All of the records should be given again verbatim.
DATA EXTRACT Block Start
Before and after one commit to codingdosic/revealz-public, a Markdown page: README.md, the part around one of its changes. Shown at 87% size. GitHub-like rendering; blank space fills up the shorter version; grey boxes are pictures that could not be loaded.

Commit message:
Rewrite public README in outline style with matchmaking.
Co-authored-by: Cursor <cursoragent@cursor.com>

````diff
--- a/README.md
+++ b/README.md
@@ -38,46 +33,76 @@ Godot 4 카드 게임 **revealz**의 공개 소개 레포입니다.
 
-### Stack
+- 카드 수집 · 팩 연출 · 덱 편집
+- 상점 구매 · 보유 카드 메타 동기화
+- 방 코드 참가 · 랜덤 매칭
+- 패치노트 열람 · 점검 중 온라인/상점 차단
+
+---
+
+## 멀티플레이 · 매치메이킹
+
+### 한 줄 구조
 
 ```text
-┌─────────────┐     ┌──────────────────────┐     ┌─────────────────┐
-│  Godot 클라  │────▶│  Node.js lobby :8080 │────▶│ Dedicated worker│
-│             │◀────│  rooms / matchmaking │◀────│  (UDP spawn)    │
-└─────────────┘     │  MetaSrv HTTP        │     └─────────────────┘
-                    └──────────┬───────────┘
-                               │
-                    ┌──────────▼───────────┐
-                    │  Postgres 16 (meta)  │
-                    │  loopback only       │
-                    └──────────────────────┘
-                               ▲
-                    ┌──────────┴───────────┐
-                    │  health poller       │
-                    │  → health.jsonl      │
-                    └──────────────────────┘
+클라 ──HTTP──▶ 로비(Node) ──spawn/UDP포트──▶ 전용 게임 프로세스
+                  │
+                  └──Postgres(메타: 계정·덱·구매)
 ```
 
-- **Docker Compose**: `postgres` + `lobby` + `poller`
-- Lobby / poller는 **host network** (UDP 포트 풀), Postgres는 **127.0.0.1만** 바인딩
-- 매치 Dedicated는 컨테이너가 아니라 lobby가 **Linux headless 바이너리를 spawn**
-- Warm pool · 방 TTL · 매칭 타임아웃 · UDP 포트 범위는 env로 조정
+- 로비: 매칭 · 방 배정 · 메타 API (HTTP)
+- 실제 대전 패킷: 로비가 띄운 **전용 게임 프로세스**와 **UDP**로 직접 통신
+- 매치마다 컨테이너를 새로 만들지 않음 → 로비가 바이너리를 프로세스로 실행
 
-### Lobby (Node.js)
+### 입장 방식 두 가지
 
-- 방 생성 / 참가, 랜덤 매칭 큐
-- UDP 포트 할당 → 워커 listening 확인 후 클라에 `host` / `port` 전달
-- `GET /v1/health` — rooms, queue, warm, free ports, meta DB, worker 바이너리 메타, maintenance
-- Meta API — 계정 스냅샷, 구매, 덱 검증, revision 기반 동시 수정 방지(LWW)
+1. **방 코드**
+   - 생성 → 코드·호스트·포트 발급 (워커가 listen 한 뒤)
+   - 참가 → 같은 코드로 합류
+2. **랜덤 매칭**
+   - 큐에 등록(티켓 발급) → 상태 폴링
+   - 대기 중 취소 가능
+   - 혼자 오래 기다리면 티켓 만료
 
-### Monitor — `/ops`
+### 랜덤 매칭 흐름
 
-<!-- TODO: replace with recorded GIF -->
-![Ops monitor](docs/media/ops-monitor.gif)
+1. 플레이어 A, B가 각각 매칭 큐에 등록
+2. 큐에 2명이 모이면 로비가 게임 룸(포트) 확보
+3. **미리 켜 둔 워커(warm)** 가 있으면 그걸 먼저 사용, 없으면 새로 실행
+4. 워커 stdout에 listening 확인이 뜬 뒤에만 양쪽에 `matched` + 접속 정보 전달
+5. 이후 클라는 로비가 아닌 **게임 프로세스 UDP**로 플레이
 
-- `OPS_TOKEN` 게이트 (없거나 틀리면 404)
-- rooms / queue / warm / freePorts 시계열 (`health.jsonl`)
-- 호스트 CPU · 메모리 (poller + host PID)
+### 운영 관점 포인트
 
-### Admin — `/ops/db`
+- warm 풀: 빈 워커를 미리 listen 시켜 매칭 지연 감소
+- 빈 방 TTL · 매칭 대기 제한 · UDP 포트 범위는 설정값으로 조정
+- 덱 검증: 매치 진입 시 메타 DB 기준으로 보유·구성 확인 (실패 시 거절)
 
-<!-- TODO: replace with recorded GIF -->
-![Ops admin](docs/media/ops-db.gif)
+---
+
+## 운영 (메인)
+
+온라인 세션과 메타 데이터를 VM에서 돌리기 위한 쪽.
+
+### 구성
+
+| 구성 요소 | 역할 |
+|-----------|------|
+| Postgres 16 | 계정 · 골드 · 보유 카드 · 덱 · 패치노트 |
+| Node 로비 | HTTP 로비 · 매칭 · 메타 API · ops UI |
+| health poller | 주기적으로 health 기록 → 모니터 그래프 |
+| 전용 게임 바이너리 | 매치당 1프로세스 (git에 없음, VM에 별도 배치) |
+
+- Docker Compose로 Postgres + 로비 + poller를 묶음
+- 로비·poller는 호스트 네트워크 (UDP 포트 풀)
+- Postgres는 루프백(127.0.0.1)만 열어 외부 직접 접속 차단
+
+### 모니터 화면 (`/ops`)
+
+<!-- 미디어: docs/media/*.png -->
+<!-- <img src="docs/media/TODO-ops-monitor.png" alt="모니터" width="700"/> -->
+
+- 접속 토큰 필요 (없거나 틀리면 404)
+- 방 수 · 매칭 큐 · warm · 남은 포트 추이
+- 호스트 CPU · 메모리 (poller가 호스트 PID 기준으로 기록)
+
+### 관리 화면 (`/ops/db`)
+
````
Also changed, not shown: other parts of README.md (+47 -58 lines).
DATA EXTRACT Block End
• [RESULT FOR THIS TASK]:
Before and after one commit to codingdosic/revealz-public, a Markdown page: README.md, the part around one of its changes. Shown at 87% size. GitHub-like rendering; blank space fills up the shorter version; grey boxes are pictures that could not be loaded.

Commit message:
Rewrite public README in outline style with matchmaking.
Co-authored-by: Cursor <cursoragent@cursor.com>

````diff
--- a/README.md
+++ b/README.md
@@ -38,46 +33,76 @@ Godot 4 카드 게임 **revealz**의 공개 소개 레포입니다.
 
-### Stack
+- 카드 수집 · 팩 연출 · 덱 편집
+- 상점 구매 · 보유 카드 메타 동기화
+- 방 코드 참가 · 랜덤 매칭
+- 패치노트 열람 · 점검 중 온라인/상점 차단
+
+---
+
+## 멀티플레이 · 매치메이킹
+
+### 한 줄 구조
 
 ```text
-┌─────────────┐     ┌──────────────────────┐     ┌─────────────────┐
-│  Godot 클라  │────▶│  Node.js lobby :8080 │────▶│ Dedicated worker│
-│             │◀────│  rooms / matchmaking │◀────│  (UDP spawn)    │
-└─────────────┘     │  MetaSrv HTTP        │     └─────────────────┘
-                    └──────────┬───────────┘
-                               │
-                    ┌──────────▼───────────┐
-                    │  Postgres 16 (meta)  │
-                    │  loopback only       │
-                    └──────────────────────┘
-                               ▲
-                    ┌──────────┴───────────┐
-                    │  health poller       │
-                    │  → health.jsonl      │
-                    └──────────────────────┘
+클라 ──HTTP──▶ 로비(Node) ──spawn/UDP포트──▶ 전용 게임 프로세스
+                  │
+                  └──Postgres(메타: 계정·덱·구매)
 ```
 
-- **Docker Compose**: `postgres` + `lobby` + `poller`
-- Lobby / poller는 **host network** (UDP 포트 풀), Postgres는 **127.0.0.1만** 바인딩
-- 매치 Dedicated는 컨테이너가 아니라 lobby가 **Linux headless 바이너리를 spawn**
-- Warm pool · 방 TTL · 매칭 타임아웃 · UDP 포트 범위는 env로 조정
+- 로비: 매칭 · 방 배정 · 메타 API (HTTP)
+- 실제 대전 패킷: 로비가 띄운 **전용 게임 프로세스**와 **UDP**로 직접 통신
+- 매치마다 컨테이너를 새로 만들지 않음 → 로비가 바이너리를 프로세스로 실행
 
-### Lobby (Node.js)
+### 입장 방식 두 가지
 
-- 방 생성 / 참가, 랜덤 매칭 큐
-- UDP 포트 할당 → 워커 listening 확인 후 클라에 `host` / `port` 전달
-- `GET /v1/health` — rooms, queue, warm, free ports, meta DB, worker 바이너리 메타, maintenance
-- Meta API — 계정 스냅샷, 구매, 덱 검증, revision 기반 동시 수정 방지(LWW)
+1. **방 코드**
+   - 생성 → 코드·호스트·포트 발급 (워커가 listen 한 뒤)
+   - 참가 → 같은 코드로 합류
+2. **랜덤 매칭**
+   - 큐에 등록(티켓 발급) → 상태 폴링
+   - 대기 중 취소 가능
+   - 혼자 오래 기다리면 티켓 만료
 
-### Monitor — `/ops`
+### 랜덤 매칭 흐름
 
-<!-- TODO: replace with recorded GIF -->
-![Ops monitor](docs/media/ops-monitor.gif)
+1. 플레이어 A, B가 각각 매칭 큐에 등록
+2. 큐에 2명이 모이면 로비가 게임 룸(포트) 확보
+3. **미리 켜 둔 워커(warm)** 가 있으면 그걸 먼저 사용, 없으면 새로 실행
+4. 워커 stdout에 listening 확인이 뜬 뒤에만 양쪽에 `matched` + 접속 정보 전달
+5. 이후 클라는 로비가 아닌 **게임 프로세스 UDP**로 플레이
 
-- `OPS_TOKEN` 게이트 (없거나 틀리면 404)
-- rooms / queue / warm / freePorts 시계열 (`health.jsonl`)
-- 호스트 CPU · 메모리 (poller + host PID)
+### 운영 관점 포인트
 
-### Admin — `/ops/db`
+- warm 풀: 빈 워커를 미리 listen 시켜 매칭 지연 감소
+- 빈 방 TTL · 매칭 대기 제한 · UDP 포트 범위는 설정값으로 조정
+- 덱 검증: 매치 진입 시 메타 DB 기준으로 보유·구성 확인 (실패 시 거절)
 
-<!-- TODO: replace with recorded GIF -->
-![Ops admin](docs/media/ops-db.gif)
+---
+
+## 운영 (메인)
+
+온라인 세션과 메타 데이터를 VM에서 돌리기 위한 쪽.
+
+### 구성
+
+| 구성 요소 | 역할 |
+|-----------|------|
+| Postgres 16 | 계정 · 골드 · 보유 카드 · 덱 · 패치노트 |
+| Node 로비 | HTTP 로비 · 매칭 · 메타 API · ops UI |
+| health poller | 주기적으로 health 기록 → 모니터 그래프 |
+| 전용 게임 바이너리 | 매치당 1프로세스 (git에 없음, VM에 별도 배치) |
+
+- Docker Compose로 Postgres + 로비 + poller를 묶음
+- 로비·poller는 호스트 네트워크 (UDP 포트 풀)
+- Postgres는 루프백(127.0.0.1)만 열어 외부 직접 접속 차단
+
+### 모니터 화면 (`/ops`)
+
+<!-- 미디어: docs/media/*.png -->
+<!-- <img src="docs/media/TODO-ops-monitor.png" alt="모니터" width="700"/> -->
+
+- 접속 토큰 필요 (없거나 틀리면 404)
+- 방 수 · 매칭 큐 · warm · 남은 포트 추이
+- 호스트 CPU · 메모리 (poller가 호스트 PID 기준으로 기록)
+
+### 관리 화면 (`/ops/db`)
+
````
Also changed, not shown: other parts of README.md (+47 -58 lines).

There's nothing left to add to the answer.